Skip the images and repeat every entry word for word.

** Opening INFORMATION GIVEN block **

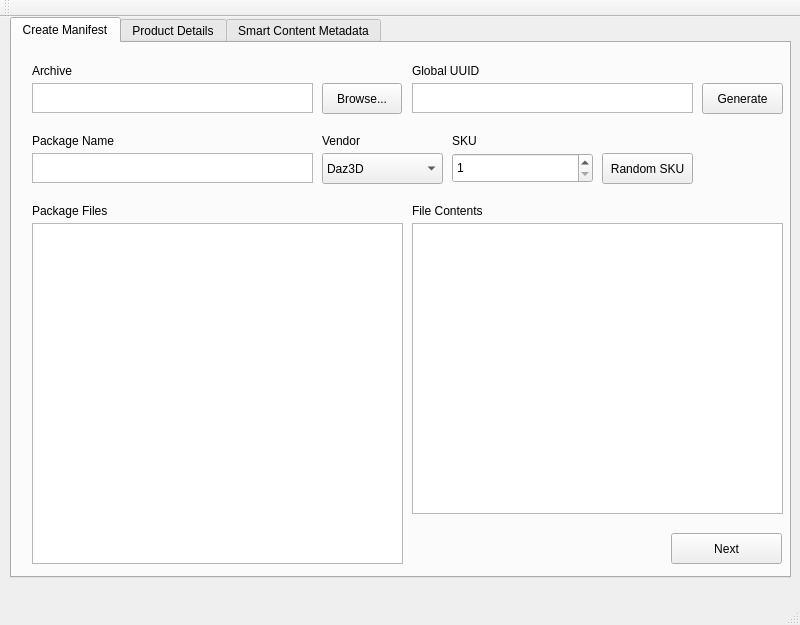
The window that ui/cdds.ui (themagicteeth/cdds-qt) describes before a commit, drawn with Qt 5.
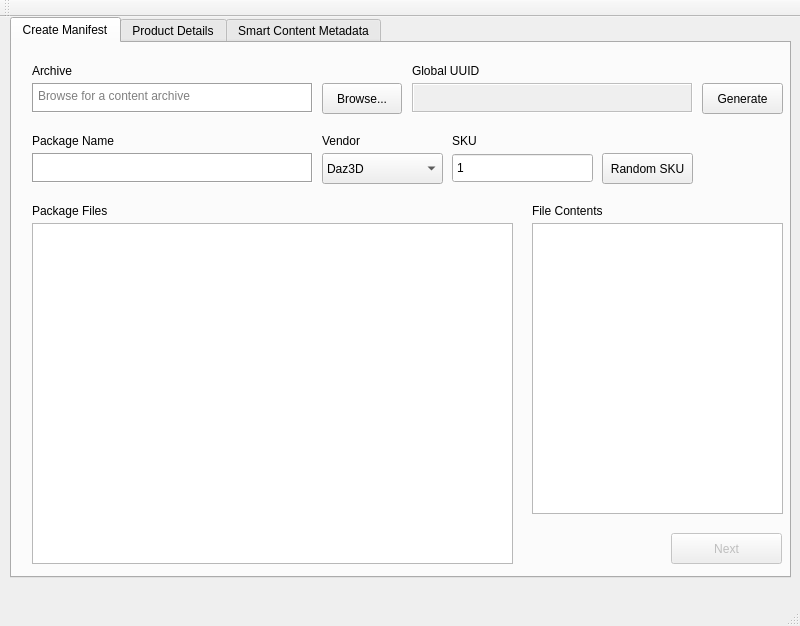
The same window after the commit.

Diff of the .ui file:
```diff
--- a/ui/cdds.ui
+++ b/ui/cdds.ui
@@ -7,7 +7,7 @@
     <x>0</x>
     <y>0</y>
     <width>800</width>
-    <height>625</height>
+    <height>626</height>
    </rect>
   </property>
   <property name="windowTitle">
@@ -80,6 +80,30 @@
         <height>30</height>
        </rect>
       </property>
+      <property name="cursor" stdset="0">
+       <cursorShape>IBeamCursor</cursorShape>
+      </property>
+      <property name="acceptDrops">
+       <bool>false</bool>
+      </property>
+      <property name="toolTip">
+       <string>Product name, this will be used for the name of the DIM (all spaces will be stripped)</string>
+      </property>
+      <property name="statusTip">
+       <string/>
+      </property>
+      <property name="whatsThis">
+       <string/>
+      </property>
+      <property name="inputMethodHints">
+       <set>Qt::ImhLatinOnly</set>
+      </property>
+      <property name="frameShape">
+       <enum>QFrame::Box</enum>
+      </property>
+      <property name="lineWrapMode">
+       <enum>QPlainTextEdit::NoWrap</enum>
+      </property>
      </widget>
      <widget class="QSpinBox" name="skuSpinBox">
       <property name="geometry">
@@ -90,6 +114,18 @@
         <height>30</height>
        </rect>
       </property>
+      <property name="cursor">
+       <cursorShape>IBeamCursor</cursorShape>
+      </property>
+      <property name="acceptDrops">
+       <bool>false</bool>
+      </property>
+      <property name="toolTip">
+       <string>Enter product SKU, or generate a random one</string>
+      </property>
+      <property name="buttonSymbols">
+       <enum>QAbstractSpinBox::NoButtons</enum>
+      </property>
       <property name="minimum">
        <number>1</number>
       </property>
@@ -114,6 +150,9 @@
       </property>
      </widget>
      <widget class="QPlainTextEdit" name="archiveInput">
+      <property name="enabled">
+       <bool>true</bool>
+      </property>
       <property name="geometry">
        <rect>
         <x>20</x>
@@ -125,6 +164,36 @@
       <property name="toolTip">
        <string>Enter the path to the zip archive, or browse to select one</string>
       </property>
+      <property name="inputMethodHints">
+       <set>Qt::ImhNone</set>
+      </property>
+      <property name="frameShape">
+       <enum>QFrame::Box</enum>
+      </property>
+      <property name="frameShadow">
+       <enum>QFrame::Sunken</enum>
+      </property>
+      <property name="verticalScrollBarPolicy">
+       <enum>Qt::ScrollBarAlwaysOff</enum>
+      </property>
+      <property name="horizontalScrollBarPolicy">
+       <enum>Qt::ScrollBarAlwaysOff</enum>
+      </property>
+      <property name="lineWrapMode">
+       <enum>QPlainTextEdit::NoWrap</enum>
+      </property>
+      <property name="readOnly">
+       <bool>false</bool>
+      </property>
+      <property name="backgroundVisible">
+       <bool>false</bool>
+      </property>
+      <property name="centerOnScroll">
+       <bool>false</bool>
+      </property>
+      <property name="placeholderText">
+       <string>Browse for a content archive</string>
+      </property>
      </widget>
      <widget class="QLabel" name="vendorLabel">
       <property name="geometry">
@@ -170,7 +239,7 @@
        <rect>
         <x>20</x>
         <y>180</y>
-        <width>371</width>
+        <width>481</width>
         <height>341</height>
        </rect>
       </property>
@@ -200,9 +269,9 @@
      <widget class="QGraphicsView" name="fileContentsView">
       <property name="geometry">
        <rect>
-        <x>400</x>
+        <x>520</x>
         <y>180</y>
-        <width>371</width>
+        <width>251</width>
         <height>291</height>
        </rect>
       </property>
@@ -210,7 +279,7 @@
      <widget class="QLabel" name="fileContentsLabel">
       <property name="geometry">
        <rect>
-        <x>400</x>
+        <x>520</x>
         <y>160</y>
         <width>101</width>
         <height>16</height>
@@ -221,6 +290,9 @@
       </property>
      </widget>
      <widget class="QPlainTextEdit" name="uuidInput">
+      <property name="enabled">
+       <bool>false</bool>
+      </property>
       <property name="geometry">
        <rect>
         <x>400</x>
@@ -229,6 +301,18 @@
         <height>30</height>
        </rect>
       </property>
+      <property name="cursor" stdset="0">
+       <cursorShape>ForbiddenCursor</cursorShape>
+      </property>
+      <property name="toolTip">
+       <string>Generated UUID, used internally by DAZ</string>
+      </property>
+      <property name="inputMethodHints">
+       <set>Qt::ImhNone</set>
+      </property>
+      <property name="frameShape">
+       <enum>QFrame::Box</enum>
+      </property>
       <property name="readOnly">
        <bool>true</bool>
       </property>
@@ -273,6 +357,9 @@
       </property>
      </widget>
      <widget class="QPushButton" name="pushButton">
+      <property name="enabled">
+       <bool>false</bool>
+      </property>
       <property name="geometry">
        <rect>
         <x>659</x>
```
Left out of the diff: 48 changed lines with no effect on the pictures.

** Closing INFORMATION GIVEN block **

* [RESPONSE AREA]
The window that ui/cdds.ui (themagicteeth/cdds-qt) describes before a commit, drawn with Qt 5.
The same window after the commit.

Diff of the .ui file:
```diff
--- a/ui/cdds.ui
+++ b/ui/cdds.ui
@@ -7,7 +7,7 @@
     <x>0</x>
     <y>0</y>
     <width>800</width>
-    <height>625</height>
+    <height>626</height>
    </rect>
   </property>
   <property name="windowTitle">
@@ -80,6 +80,30 @@
         <height>30</height>
        </rect>
       </property>
+      <property name="cursor" stdset="0">
+       <cursorShape>IBeamCursor</cursorShape>
+      </property>
+      <property name="acceptDrops">
+       <bool>false</bool>
+      </property>
+      <property name="toolTip">
+       <string>Product name, this will be used for the name of the DIM (all spaces will be stripped)</string>
+      </property>
+      <property name="statusTip">
+       <string/>
+      </property>
+      <property name="whatsThis">
+       <string/>
+      </property>
+      <property name="inputMethodHints">
+       <set>Qt::ImhLatinOnly</set>
+      </property>
+      <property name="frameShape">
+       <enum>QFrame::Box</enum>
+      </property>
+      <property name="lineWrapMode">
+       <enum>QPlainTextEdit::NoWrap</enum>
+      </property>
      </widget>
      <widget class="QSpinBox" name="skuSpinBox">
       <property name="geometry">
@@ -90,6 +114,18 @@
         <height>30</height>
        </rect>
       </property>
+      <property name="cursor">
+       <cursorShape>IBeamCursor</cursorShape>
+      </property>
+      <property name="acceptDrops">
+       <bool>false</bool>
+      </property>
+      <property name="toolTip">
+       <string>Enter product SKU, or generate a random one</string>
+      </property>
+      <property name="buttonSymbols">
+       <enum>QAbstractSpinBox::NoButtons</enum>
+      </property>
       <property name="minimum">
        <number>1</number>
       </property>
@@ -114,6 +150,9 @@
       </property>
      </widget>
      <widget class="QPlainTextEdit" name="archiveInput">
+      <property name="enabled">
+       <bool>true</bool>
+      </property>
       <property name="geometry">
        <rect>
         <x>20</x>
@@ -125,6 +164,36 @@
       <property name="toolTip">
        <string>Enter the path to the zip archive, or browse to select one</string>
       </property>
+      <property name="inputMethodHints">
+       <set>Qt::ImhNone</set>
+      </property>
+      <property name="frameShape">
+       <enum>QFrame::Box</enum>
+      </property>
+      <property name="frameShadow">
+       <enum>QFrame::Sunken</enum>
+      </property>
+      <property name="verticalScrollBarPolicy">
+       <enum>Qt::ScrollBarAlwaysOff</enum>
+      </property>
+      <property name="horizontalScrollBarPolicy">
+       <enum>Qt::ScrollBarAlwaysOff</enum>
+      </property>
+      <property name="lineWrapMode">
+       <enum>QPlainTextEdit::NoWrap</enum>
+      </property>
+      <property name="readOnly">
+       <bool>false</bool>
+      </property>
+      <property name="backgroundVisible">
+       <bool>false</bool>
+      </property>
+      <property name="centerOnScroll">
+       <bool>false</bool>
+      </property>
+      <property name="placeholderText">
+       <string>Browse for a content archive</string>
+      </property>
      </widget>
      <widget class="QLabel" name="vendorLabel">
       <property name="geometry">
@@ -170,7 +239,7 @@
        <rect>
         <x>20</x>
         <y>180</y>
-        <width>371</width>
+        <width>481</width>
         <height>341</height>
        </rect>
       </property>
@@ -200,9 +269,9 @@
      <widget class="QGraphicsView" name="fileContentsView">
       <property name="geometry">
        <rect>
-        <x>400</x>
+        <x>520</x>
         <y>180</y>
-        <width>371</width>
+        <width>251</width>
         <height>291</height>
        </rect>
       </property>
@@ -210,7 +279,7 @@
      <widget class="QLabel" name="fileContentsLabel">
       <property name="geometry">
        <rect>
-        <x>400</x>
+        <x>520</x>
         <y>160</y>
         <width>101</width>
         <height>16</height>
@@ -221,6 +290,9 @@
       </property>
      </widget>
      <widget class="QPlainTextEdit" name="uuidInput">
+      <property name="enabled">
+       <bool>false</bool>
+      </property>
       <property name="geometry">
        <rect>
         <x>400</x>
@@ -229,6 +301,18 @@
         <height>30</height>
        </rect>
       </property>
+      <property name="cursor" stdset="0">
+       <cursorShape>ForbiddenCursor</cursorShape>
+      </property>
+      <property name="toolTip">
+       <string>Generated UUID, used internally by DAZ</string>
+      </property>
+      <property name="inputMethodHints">
+       <set>Qt::ImhNone</set>
+      </property>
+      <property name="frameShape">
+       <enum>QFrame::Box</enum>
+      </property>
       <property name="readOnly">
        <bool>true</bool>
       </property>
@@ -273,6 +357,9 @@
       </property>
      </widget>
      <widget class="QPushButton" name="pushButton">
+      <property name="enabled">
+       <bool>false</bool>
+      </property>
       <property name="geometry">
        <rect>
         <x>659</x>
```
Left out of the diff: 48 changed lines with no effect on the pictures.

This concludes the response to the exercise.